[Stored items]
↓↓↓
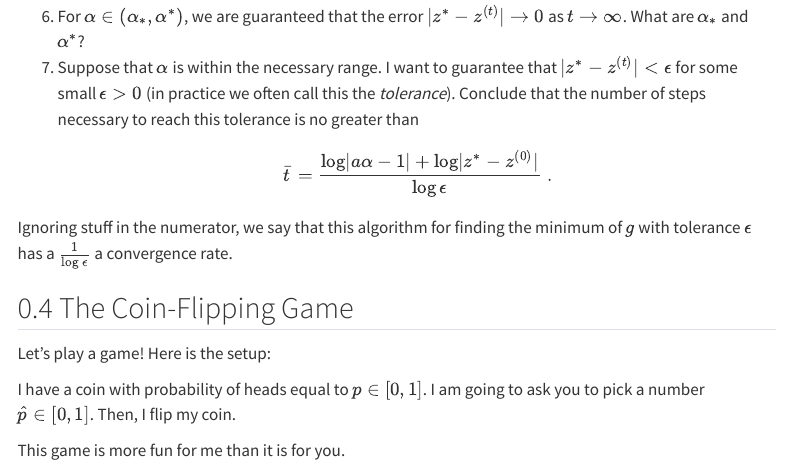
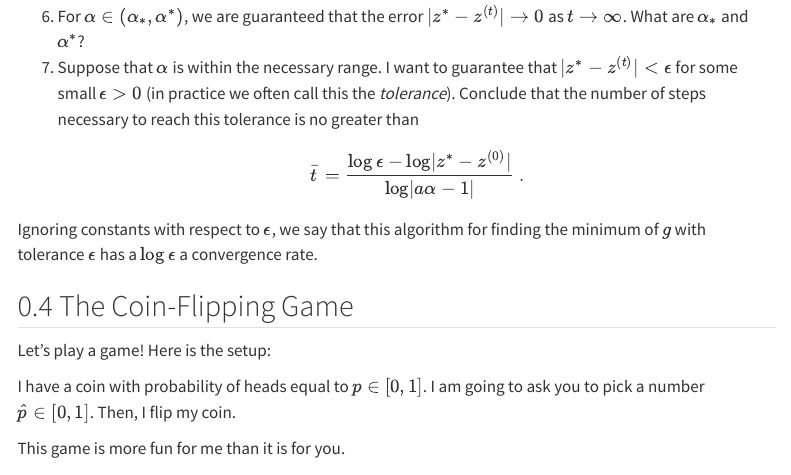
Before and after one commit to middlebury-csci-0451/CSCI-0451-s24, a Quarto document (warmup-exercises.qmd): the page in a window 1100 px wide, from 2920 px down. Rendered offline with R 4.5, knitr and Pandoc in place of Quarto, with nearby package versions; some code elsewhere in the file could not run offline; menus at the side of the page are left out; long lines of code are wrapped.

Commit message:
fix warmup typo

```diff
--- a/warmup-exercises.qmd
+++ b/warmup-exercises.qmd
@@ -128,10 +128,10 @@ $$
 6. For $\alpha \in (\alpha_*, \alpha^*)$, we are guaranteed that the error $\abs{z^* - z^{(t)}}\rightarrow 0$ as $t\rightarrow \infty$. What are $\alpha_*$ and $\alpha^*$?
 7. Suppose that $\alpha$ is within the necessary range. I want to guarantee that $\abs{z^* - z^{(t)}} < \epsilon$ for some small $\epsilon > 0$ (in practice we often call this the *tolerance*). Conclude that the number of steps necessary to reach this tolerance is no greater than
 $$
-\bar{t} = \frac{\log \abs{a\alpha - 1} + \log \abs{z^* - z^{(0)}}}{\log \epsilon}\;.
+\bar{t} = \frac{ \log \epsilon - \log \abs{z^* - z^{(0)}}}{\log \abs{a\alpha - 1}}\;.
 $$
 
-Ignoring stuff in the numerator, we say that this algorithm for finding the minimum of $g$ with tolerance $\epsilon$ has a $\frac{1}{\log \epsilon}$ a convergence rate.
+Ignoring constants with respect to $\epsilon$, we say that this algorithm for finding the minimum of $g$ with tolerance $\epsilon$ has a $\log \epsilon$ a convergence rate.
 
 
 
```
Also changed, not shown: docs/search.json, 8 other files.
↑↑↑
What is the number of lines in the data that include "epsilon"? Respond with that number and no other text.

§ **SOLUTION FOR THIS TASK**: 5